MATERIAL FOR THIS EXERCISE START

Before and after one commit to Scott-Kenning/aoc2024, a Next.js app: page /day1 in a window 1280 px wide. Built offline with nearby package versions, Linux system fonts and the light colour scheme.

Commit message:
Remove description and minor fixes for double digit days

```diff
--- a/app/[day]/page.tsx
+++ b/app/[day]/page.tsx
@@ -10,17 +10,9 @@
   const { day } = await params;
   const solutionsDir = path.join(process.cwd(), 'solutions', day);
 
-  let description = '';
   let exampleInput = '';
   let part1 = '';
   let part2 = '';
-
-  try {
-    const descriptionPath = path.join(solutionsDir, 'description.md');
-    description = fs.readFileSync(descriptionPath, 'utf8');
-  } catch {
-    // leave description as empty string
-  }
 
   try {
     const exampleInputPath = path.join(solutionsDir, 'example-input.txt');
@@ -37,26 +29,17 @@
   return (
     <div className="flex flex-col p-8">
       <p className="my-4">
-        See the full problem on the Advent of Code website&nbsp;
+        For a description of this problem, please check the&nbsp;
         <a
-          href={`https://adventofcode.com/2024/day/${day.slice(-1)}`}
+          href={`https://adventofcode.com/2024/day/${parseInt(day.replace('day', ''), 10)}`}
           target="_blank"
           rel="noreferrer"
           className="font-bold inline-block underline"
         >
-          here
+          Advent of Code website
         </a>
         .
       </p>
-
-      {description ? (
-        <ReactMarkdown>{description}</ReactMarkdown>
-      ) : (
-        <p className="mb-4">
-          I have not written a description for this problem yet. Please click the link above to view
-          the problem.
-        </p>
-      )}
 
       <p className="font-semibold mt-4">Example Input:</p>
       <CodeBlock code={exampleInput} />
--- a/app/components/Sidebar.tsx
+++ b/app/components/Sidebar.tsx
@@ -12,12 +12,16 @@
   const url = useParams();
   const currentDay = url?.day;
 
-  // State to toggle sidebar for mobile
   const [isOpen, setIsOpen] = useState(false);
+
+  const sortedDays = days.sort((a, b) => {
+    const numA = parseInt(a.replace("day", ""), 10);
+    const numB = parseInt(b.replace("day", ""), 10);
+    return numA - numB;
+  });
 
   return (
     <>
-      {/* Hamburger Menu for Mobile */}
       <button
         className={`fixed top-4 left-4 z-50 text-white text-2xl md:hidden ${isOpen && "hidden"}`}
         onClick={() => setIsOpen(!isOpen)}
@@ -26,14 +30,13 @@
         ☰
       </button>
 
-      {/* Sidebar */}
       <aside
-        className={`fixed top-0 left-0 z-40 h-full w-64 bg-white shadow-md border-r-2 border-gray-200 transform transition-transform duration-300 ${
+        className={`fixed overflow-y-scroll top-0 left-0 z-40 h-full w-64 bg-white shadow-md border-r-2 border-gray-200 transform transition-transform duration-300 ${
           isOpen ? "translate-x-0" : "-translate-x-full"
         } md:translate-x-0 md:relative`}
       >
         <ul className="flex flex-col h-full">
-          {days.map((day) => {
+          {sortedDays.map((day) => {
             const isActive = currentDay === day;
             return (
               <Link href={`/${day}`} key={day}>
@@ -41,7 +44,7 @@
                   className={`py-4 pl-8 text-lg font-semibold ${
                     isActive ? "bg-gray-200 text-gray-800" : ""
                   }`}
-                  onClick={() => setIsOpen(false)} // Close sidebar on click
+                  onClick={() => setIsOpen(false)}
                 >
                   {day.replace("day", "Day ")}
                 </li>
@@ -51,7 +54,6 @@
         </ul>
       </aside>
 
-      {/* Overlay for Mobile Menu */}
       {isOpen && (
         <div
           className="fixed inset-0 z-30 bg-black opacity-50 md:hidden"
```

MATERIAL FOR THIS EXERCISE END

PROBLEM DETAILS:
Look for the string "href" in the entries above. Copy every line that has it.

YOUR RESPONSE:
-          href={`https://adventofcode.com/2024/day/${day.slice(-1)}`}
+          href={`https://adventofcode.com/2024/day/${parseInt(day.replace('day', ''), 10)}`}
               <Link href={`/${day}`} key={day}>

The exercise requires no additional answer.